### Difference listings
|---|

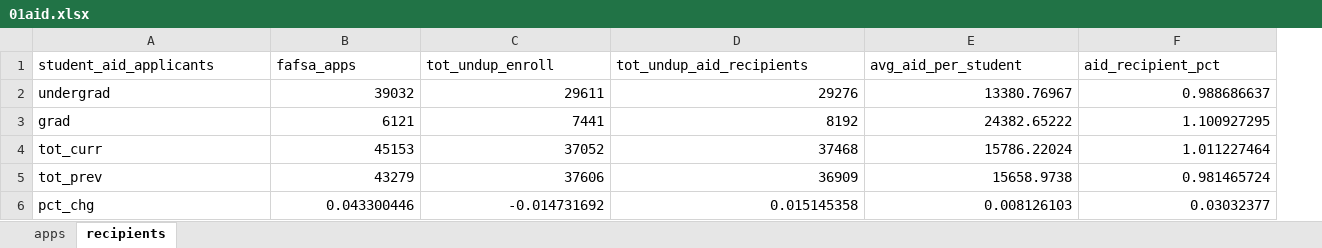
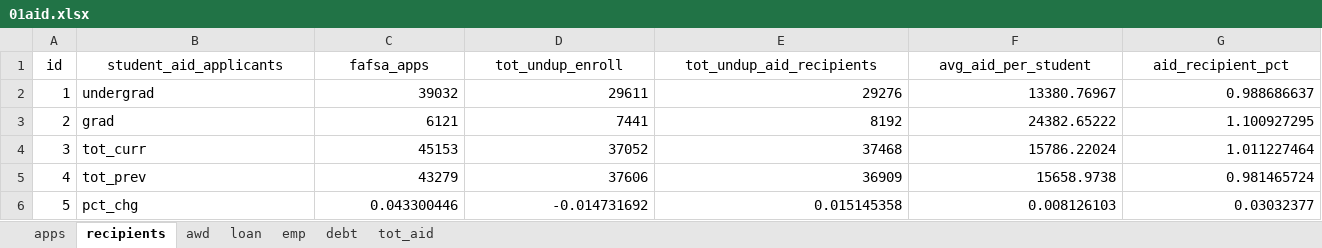
Before and after one commit to UTexas80/BookdownProjectTemplate, an Excel workbook: data/01aid.xlsx, sheet recipients, drawn as a sheet; values as stored, in another font and other column widths than the file's, no borders; addresses are those after the commit; the diff names each change by its address in the sheet, - before the commit and + after, or states it on an @@ line.

```diff
--- a/data/01aid.xlsx (sheet recipients)
+++ b/data/01aid.xlsx (sheet recipients)
+sheet tab: awd
+sheet tab: loan
+sheet tab: emp
+sheet tab: debt
+sheet tab: tot_aid
+column A (id), rows 2-6: 1 | 2 | 3 | 4 | 5
-B1:G1 alignment: left
+B1:G1 alignment: center
```
Also changed, not shown: sheet apps, 50 other files.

|---|

### TASK INSTRUCTIONS
Every entry, word for word: repeat it, but skip the images.

### ANSWER TO THE PROBLEM
Before and after one commit to UTexas80/BookdownProjectTemplate, an Excel workbook: data/01aid.xlsx, sheet recipients, drawn as a sheet; values as stored, in another font and other column widths than the file's, no borders; addresses are those after the commit; the diff names each change by its address in the sheet, - before the commit and + after, or states it on an @@ line.

```diff
--- a/data/01aid.xlsx (sheet recipients)
+++ b/data/01aid.xlsx (sheet recipients)
+sheet tab: awd
+sheet tab: loan
+sheet tab: emp
+sheet tab: debt
+sheet tab: tot_aid
+column A (id), rows 2-6: 1 | 2 | 3 | 4 | 5
-B1:G1 alignment: left
+B1:G1 alignment: center
```
Also changed, not shown: sheet apps, 50 other files.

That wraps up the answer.